The Chess Variant Pages

Check out Gross Chess, our featured variant for June, 2023.

Enter Your Reply

The Comment You're Replying To
Robert Price wrote on 2003-05-02 UTC
The game Edge Chess, by Mitch Martin, might be added to this discussion. In that game, a piece that can move to a (single) square is also allowed to 'expand' and occupy surrounding spaces as well. In this way, any piece on any move can become what appears to be a twofold or fourfold piece. An enlarged piece is vulnerable (since it can be captured on any of the squares it occupies) and maneuverable, having the ability to use any of its occupied squares as a departure space. Effectively, the piece shrinks to normal size, then moves, then has the option of expanding again, which is an alternative behavior to the two- and fourfold pieces described in this article. As a result of the size-shifting, Bishops are not colorbound, and Pawns can move unusually quickly across the board by always expanding into the next square forward.

Also, the large variant Microorganism Chess by Mark E Hedden and Bryan Weaver contains an Amoeba piece (of which each player has two). To quote:

They move either as a bishop or jump 3 spaces like a rook. But, it has one unique characteristic. It can expand from being a piece that takes up 1 square to a piece that takes up two squares orthoganally next to each other. However, both of these squares must be empty in order for it to be able to expand. Once expanded, it can take two pieces in the same turn, and generally be very dangerous. Also, it can, once expanded, contract back to its original size.
I presume that the entire width-two path of the expanded Amoeba has to be unoccupied when it wants to move as a bishop. So, the Amoeba in its expanded form is an example of a true twofold piece.

Edit Form

Comment on the page Growing and Shrinking: Playing with the Size of Chess Pieces

Quick Markdown Guide

By default, new comments may be entered as Markdown, simple markup syntax designed to be readable and not look like markup. Comments stored as Markdown will be converted to HTML by Parsedown before displaying them. This follows the Github Flavored Markdown Spec with support for Markdown Extra. For a good overview of Markdown in general, check out the Markdown Guide. Here is a quick comparison of some commonly used Markdown with the rendered result:

Top level header: <H1>
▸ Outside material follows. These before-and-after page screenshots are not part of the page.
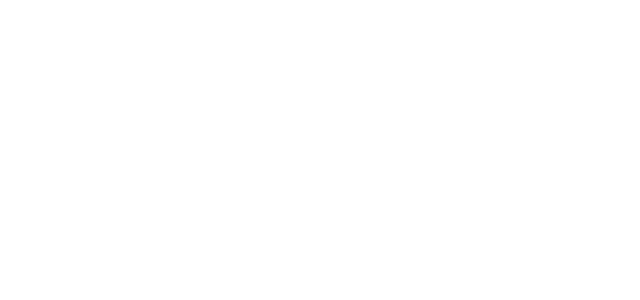
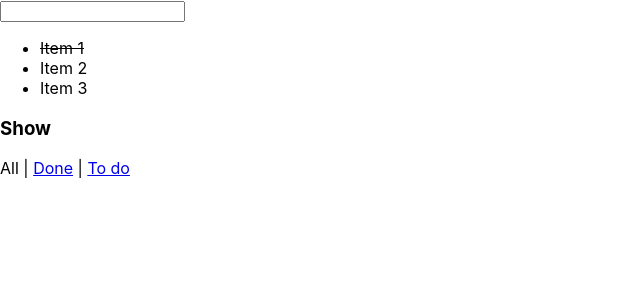
Before and after one commit to ricardo93borges/todolist, a React (Create React App) app: page / in a window 1280 px wide. Shown: the top 300 px of the page, without its empty margins (0-640 px from the left). Built offline with nearby package versions, Linux system fonts and the light colour scheme.

Commit message:
Added todos reducer and tests

```diff
--- a/package.json
+++ b/package.json
@@ -21,5 +21,9 @@
     "not dead",
     "not ie <= 11",
     "not op_mini all"
-  ]
+  ],
+  "devDependencies": {
+    "chai": "^4.2.0",
+    "deep-freeze": "0.0.1"
+  }
 }
--- a/src/App.js
+++ b/src/App.js
@@ -1,11 +1,22 @@
 import React, { Component } from 'react';
-import logo from './logo.svg';
 import './App.css';
 
 class App extends Component {
   render() {
     return (
-      <div className="App">
+      <div>
+        <input type='text' />
+
+        <ul>
+          <li style={{textDecoration:'line-through'}}>Item 1</li>
+          <li>Item 2</li>
+          <li>Item 3</li>
+        </ul>
+
+        <div>
+          <h3>Show</h3>
+          <span>All</span> | <a href='#'>Done</a> | <a href='#'>To do</a>
+        </div>
 
       </div>
     );
--- /dev/null
+++ b/src/reducers/todos/actions.js
@@ -0,0 +1,2 @@
+export const ADD_TODO = 'ADD_TODO'
+export const TOGGLE_TODO = 'TOGGLE_TODO'
```
Also changed, not shown: src/reducers/todos/index.js (added, +26 -0 lines), 2 other files (tests, documents, lock files or other folders).
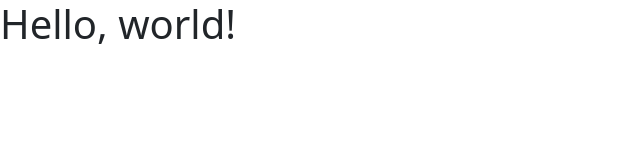
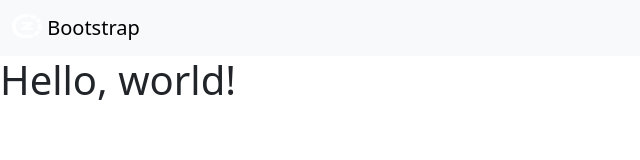
Before and after one commit to thunderain/Zeya-Time, a plain HTML site: page home.html in a window 1280 px wide. Shown: the whole page, without its empty margins (0-640 px from the left). Drawn offline with nearby package versions, Linux system fonts and the light colour scheme.

Commit message:
Adding JS and CSS links

```diff
--- a/home.html
+++ b/home.html
@@ -3,13 +3,23 @@
   <head>
     <meta charset="utf-8">
     <meta name="viewport" content="width=device-width, initial-scale=0.7">
-    <link rel="icon" href="https://th.bing.com/th/id/R.3f6a98c1748162b1edce035289722901?rik=EwrSmx5fY02%2b6Q&riu=http%3a%2f%2fshopme.walkme.com%2fwp-content%2fuploads%2f2015%2f01%2fBeyonc%c3%a9_-_Beyonc%c3%a9.svg_.png&ehk=YzMxhkBiooFtHZzEBJvoQM0BVPcgDIBVgrcJsu3NJAo%3d&risl=&pid=ImgRaw&r=0">
+    <link rel="icon" href="src/images/logo/square-bold-b-text-blue.png">
 
     <title>Zeya Time</title>
     <link href="https://cdn.jsdelivr.net/npm/bootstrap@5.3.2/dist/css/bootstrap.min.css" rel="stylesheet" integrity="sha384-T3c6CoIi6uLrA9TneNEoa7RxnatzjcDSCmG1MXxSR1GAsXEV/Dwwykc2MPK8M2HN" crossorigin="anonymous">
   </head>
   <body>
+    <nav class="navbar bg-body-tertiary">
+      <div class="container-fluid ">
+        <a class="navbar-brand" href="#">
+          <img src="src/images/logo/square-bold-z-white-full-opacity.png" alt="Logo" width="30" height="24" class="d-inline-block align-text-top">
+          Bootstrap
+        </a>
+      </div>
+    </nav>
+
     <h1>Hello, world!</h1>
     <script src="https://cdn.jsdelivr.net/npm/bootstrap@5.3.2/dist/js/bootstrap.bundle.min.js" integrity="sha384-C6RzsynM9kWDrMNeT87bh95OGNyZPhcTNXj1NW7RuBCsyN/o0jlpcV8Qyq46cDfL" crossorigin="anonymous"></script>
+    <script src="src/js/timer.js"></script>
   </body>
 </html>
```
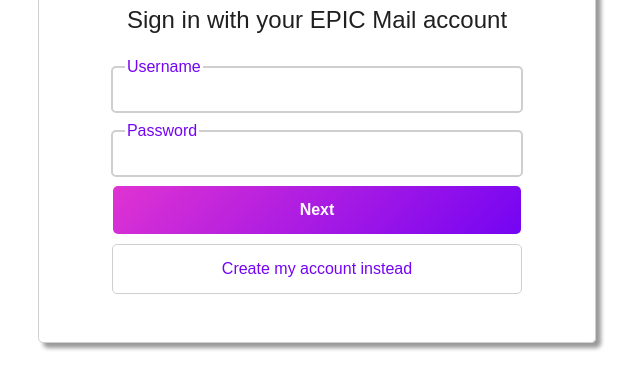
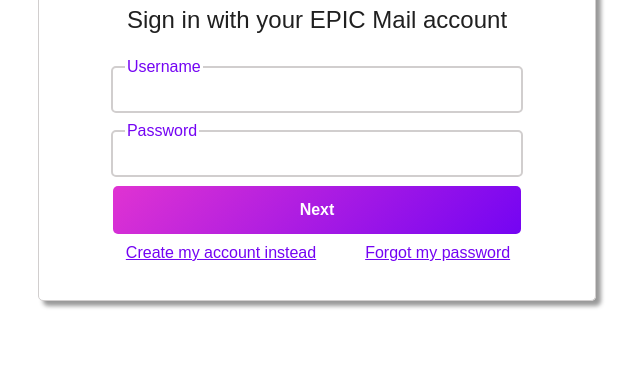
Before and after one commit to MBenedicte/EPICMail, a website: page UI/HTML/signin.html in a window 1280 px wide. Shown: the part 176-566 px from the top of the page, without its empty margins (323-963 px from the left). Drawn offline with Linux system fonts and the light colour scheme.

Commit message:
Chore: Add a link to reset password

```diff
--- a/UI/CSS/signin.css
+++ b/UI/CSS/signin.css
@@ -81,18 +81,13 @@
 .next a:hover,.next a:focus{
     background-image: linear-gradient(-45deg, var(--second-color), var(--third-color));
 }
-.signup a{
-    text-decoration: none;
-    width: 85%;
-    margin: 2% auto;
-    padding: 15px 0px;
-    display: block;
-    text-align: center;
+
+.signup a, .resetpwd a{
+    float: left;
+    margin-left: 49px;
     color: var(--main-color);
-    border-radius: 5px;
-    border: var(--border-color) 1px solid;
 }
-.signup a:hover,.signup a:focus{
-    background-image: linear-gradient(-45deg,var(--second-color), var(--third-color));
-    color:var(--background-color);
+
+.signup a:hover, .resetpwd a:hover{
+    color: var(--second-color);
 }
--- a/UI/HTML/signin.html
+++ b/UI/HTML/signin.html
@@ -39,6 +39,9 @@
             <div class="signup">
                 <a href="signup.html">Create my account instead</a>
             </div>
+            <div class="resetpwd">
+                <a href="resetpassword.html">Forgot my password</a>
+            </div>
         </section>
     </div>
 
```
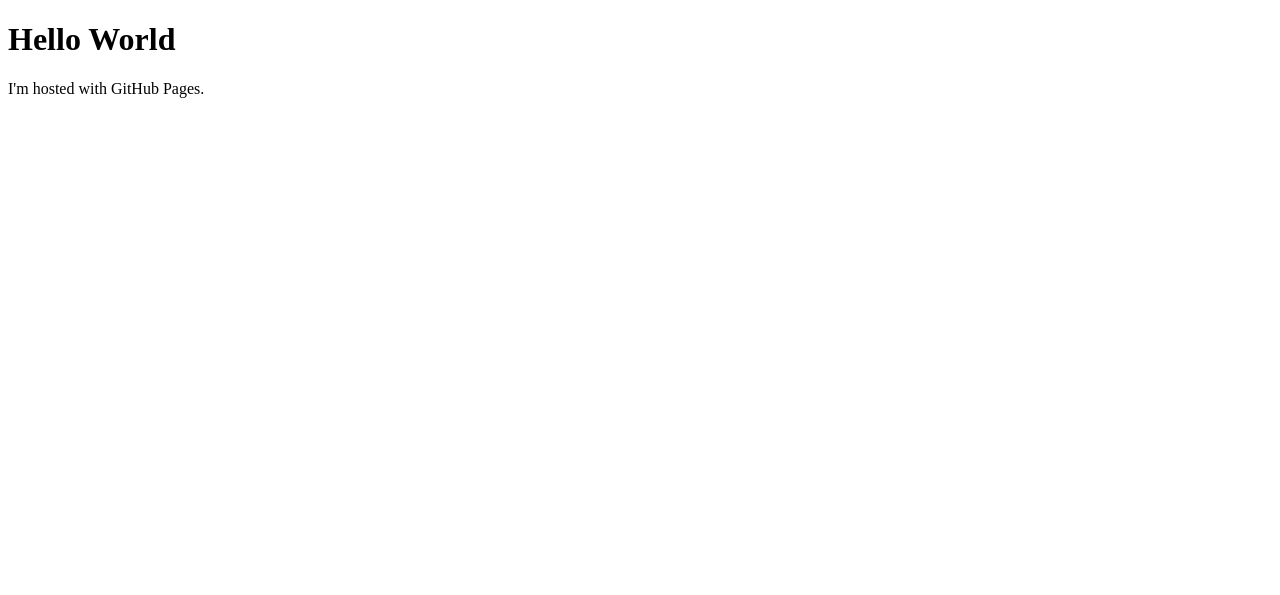
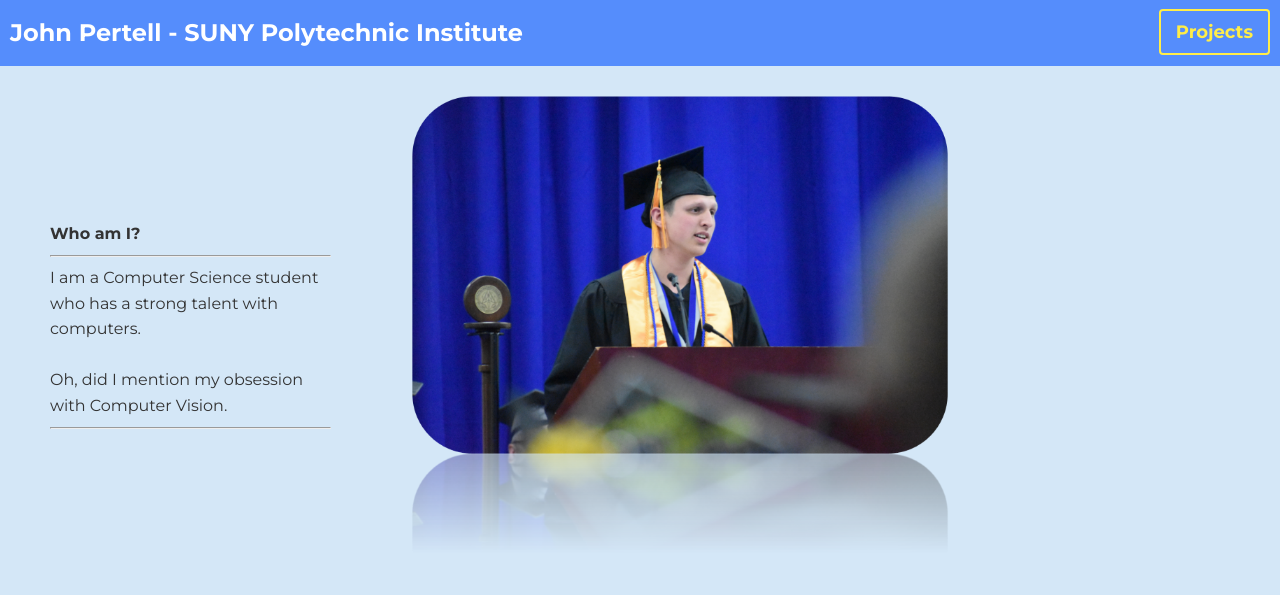
Before and after one commit to Johnny4251/JohnPertell.github.io, a plain HTML site: page index.html in a window 1280 px wide. Drawn offline with Linux system fonts and the light colour scheme.

Commit message:
Introduced header and started info

```diff
--- a/index.html
+++ b/index.html
@@ -1,7 +1,31 @@
 <!DOCTYPE html>
 <html>
+<head>
+  <meta charset="utf-8" />
+  <meta name="viewport" content="width=device-width, initial-scale=1" />
+  <link rel="stylesheet" href="styles.css">
+  <link rel="preconnect" href="https://fonts.gstatic.com">
+  <link href="https://fonts.googleapis.com/css2?family=Montserrat:wght@400;700&display=swap" rel="stylesheet">
+  <title>Software Engineer Portfolio</title>
+</head>
 <body>
-<h1>Hello World</h1>
-<p>I'm hosted with GitHub Pages.</p>
+  <div class="header">
+    <a class="name" href="#">John Pertell - SUNY Polytechnic Institute</a>
+    <div class="header-right">
+      <a class="projects" href="#projects">Projects</a>
+    </div>
+  </div>
+
+  <main class="me">
+    <div class="left">
+      <strong>Who am I?</strong>
+      <hr class = "breakline">
+      <p>I am a Computer Science student who has a strong talent with computers.</p>
+      <br>
+      <p>Oh, did I mention my obsession with Computer Vision.</p>
+      <hr class = "breakline">
+    </div>
+    <div class="right"><img src="me.png" alt="just a pic of me" id="imgpic"></div>
+  </main>
 </body>
 </html>
--- /dev/null
+++ b/styles.css
@@ -0,0 +1,109 @@
+
+
+body,
+h1,
+p {
+  margin: 0;
+  padding: 0;
+}
+
+body {
+  font-family: "Montserrat", sans-serif;
+  line-height: 1.6;
+  background-color: #f4f4f4;
+  color: #333;
+}
+
+.header {
+  overflow: hidden;
+  background-color: #558dfc; /* Change as needed */
+  padding: 20px 10px;
+  display: flex;
+  align-items: center;
+  justify-content: space-between;
+}
+
+.header a {
+  color: #000;
+  text-decoration: none;
+  font-size: 18px;
+  line-height: 25px;
+  border-radius: 4px;
+}
+
+.header a.name {
+  font-size: 24px;
+  font-weight: bold;
+  color: #fff;
+}
+
+.header a.projects {
+  font-size: 18px;
+  font-weight: bold;
+  color: #ffed48;
+  padding: 10px 15px;
+  border: 2px solid #ffed48;
+  border-radius: 4px;
+  transition: all 0.3s ease;
+}
+
+.header a.projects:hover {
+  background-color: #ffed48;
+  color: #000;
+}
+
+.me {
+    display: flex;
+    align-items : center;
+  }
+
+  .me .left {
+    flex: 1;
+    padding: 50px;
+  }
+
+  .me .right {
+    flex-shrink: 0;
+    padding: 30px;
+    padding-right: 100px;
+  }
+
+  #imgpic {
+    height: 70%;
+    width: 70%;
+  }
+
+
+@media screen and (max-width: 500px) {
+  .header {
+    flex-direction: column;
+    align-items: flex-start;
+  }
+
+  .header a.name {
+    margin-bottom: 15px;
+  }
+
+  .header a {
+    display: block;
+    margin-bottom: 10px;
+  }
+
+  .me {
+    flex-direction: column;
+    align-items: flex-start;
+  }
+
+  .me .left,
+  .me .right {
+    width: 100%;
+    margin-bottom: 20px;
+    flex-direction: column;
+  }
+
+
+}
+
+body {
+    background-color:#d4e7f7
+}
```
Also changed, not shown: Picture2.jpg (added), Picture3.jpg (added), me.png (added).
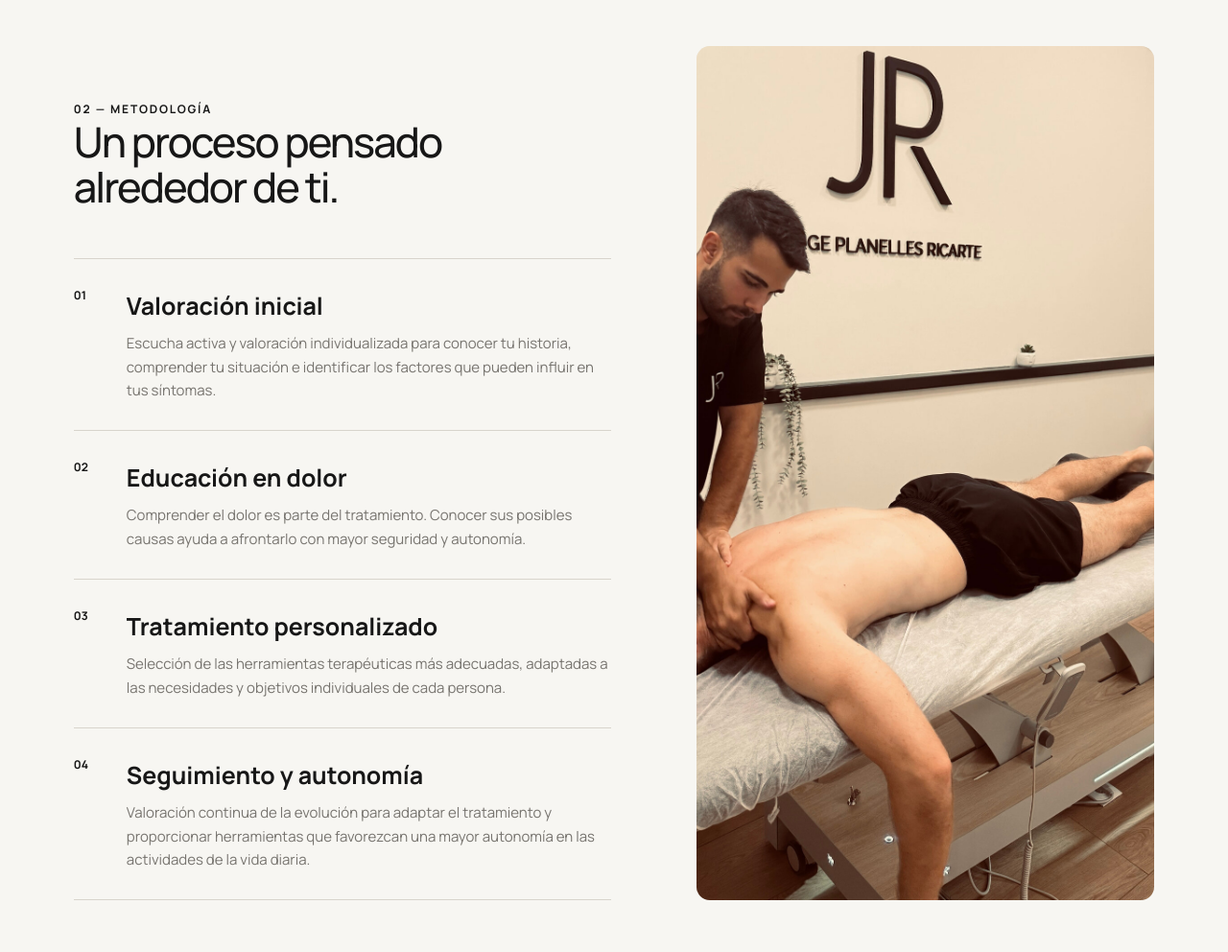
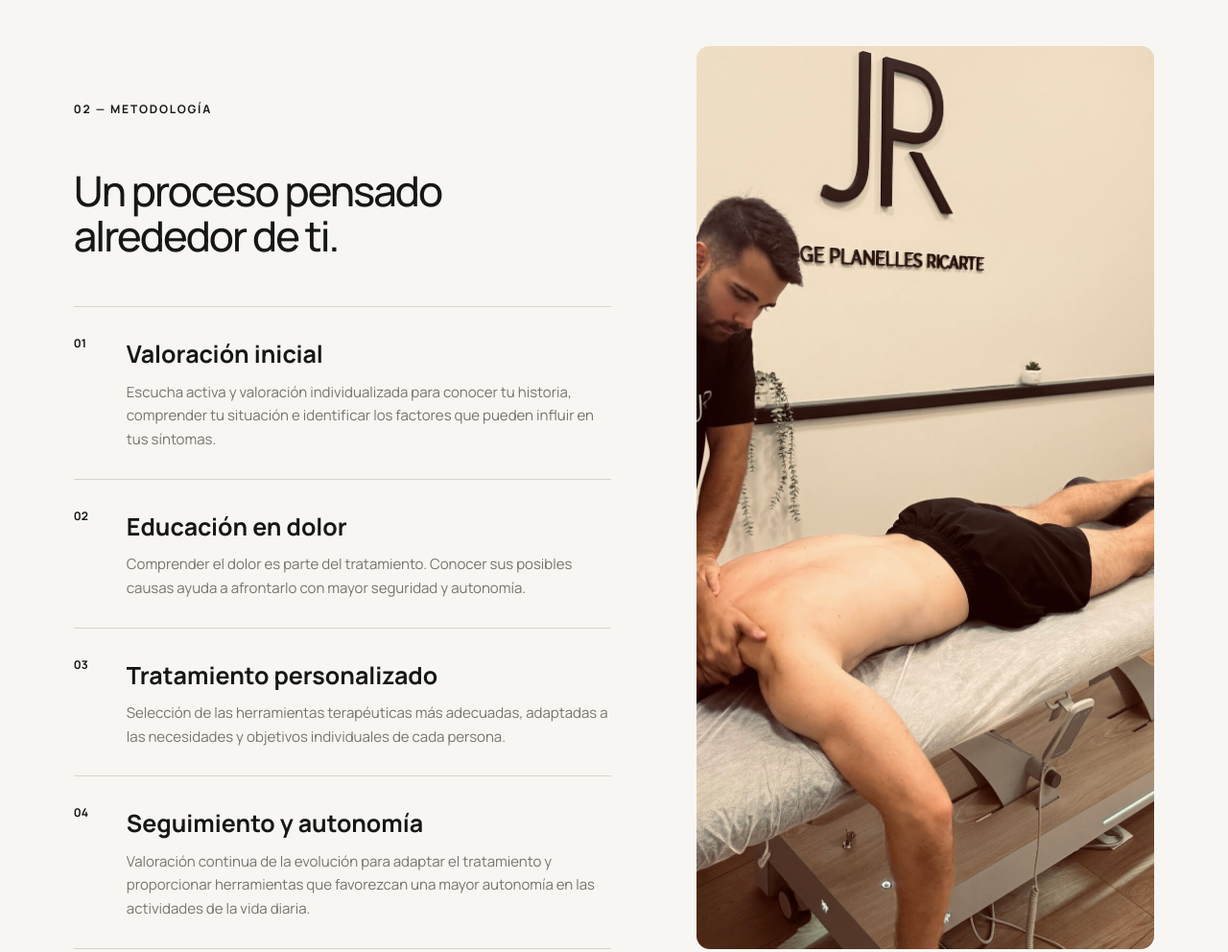
Before and after one commit to oficiososia/jprfisio, a plain HTML site: page index.html in a window 1280 px wide. Shown: the part 3060-4052 px from the top of the page at 96% size. Drawn offline with Linux system fonts and the light colour scheme; a script that the page names is missing.

Commit message:
style: balance spacing above and below methodology and training headings

```diff
--- a/index.html
+++ b/index.html
@@ -231,7 +231,7 @@
     .method-grid{display:grid;grid-template-columns:minmax(330px,.95fr) minmax(0,1.05fr);gap:9vw}
     #metodologia h2{font-size:clamp(34px,3.4vw,48px)}
     :root{--title-gap:calc(clamp(46px,4.8vw,76px)*.83)}
-    #metodologia h2,.training-copy h2{margin-bottom:var(--title-gap)}
+    #metodologia h2,.training-copy h2{margin-top:var(--title-gap);margin-bottom:var(--title-gap)}
     .training-copy .training-photo{margin-top:0}
     .method-title-line{display:block;white-space:nowrap}
     .steps{border-top:1px solid var(--line)}
```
Block quote

Second paragraph in block quote

First Paragraph of response. Italics, bold, and bold italics.

Second Paragraph after blank line. Here is some HTML code mixed in with the Markdown, and here is the same <U>HTML code</U> enclosed by backticks.

Secondary Header: <H2>

  • Unordered list item
  • Second unordered list item
  • New unordered list
    • Nested list item

Third Level header <H3>

  1. An ordered list item.
  2. A second ordered list item with the same number.
  3. A third ordered list item.
Here is some preformatted text.
  This line begins with some indentation.
    This begins with even more indentation.
And this line has no indentation.

Alt text for a graphic image

A definition list
A list of terms, each with one or more definitions following it.
An HTML construct using the tags <DL>, <DT> and <DD>.
A term
Its definition after a colon.
A second definition.
A third definition.
Another term following a blank line
The definition of that term.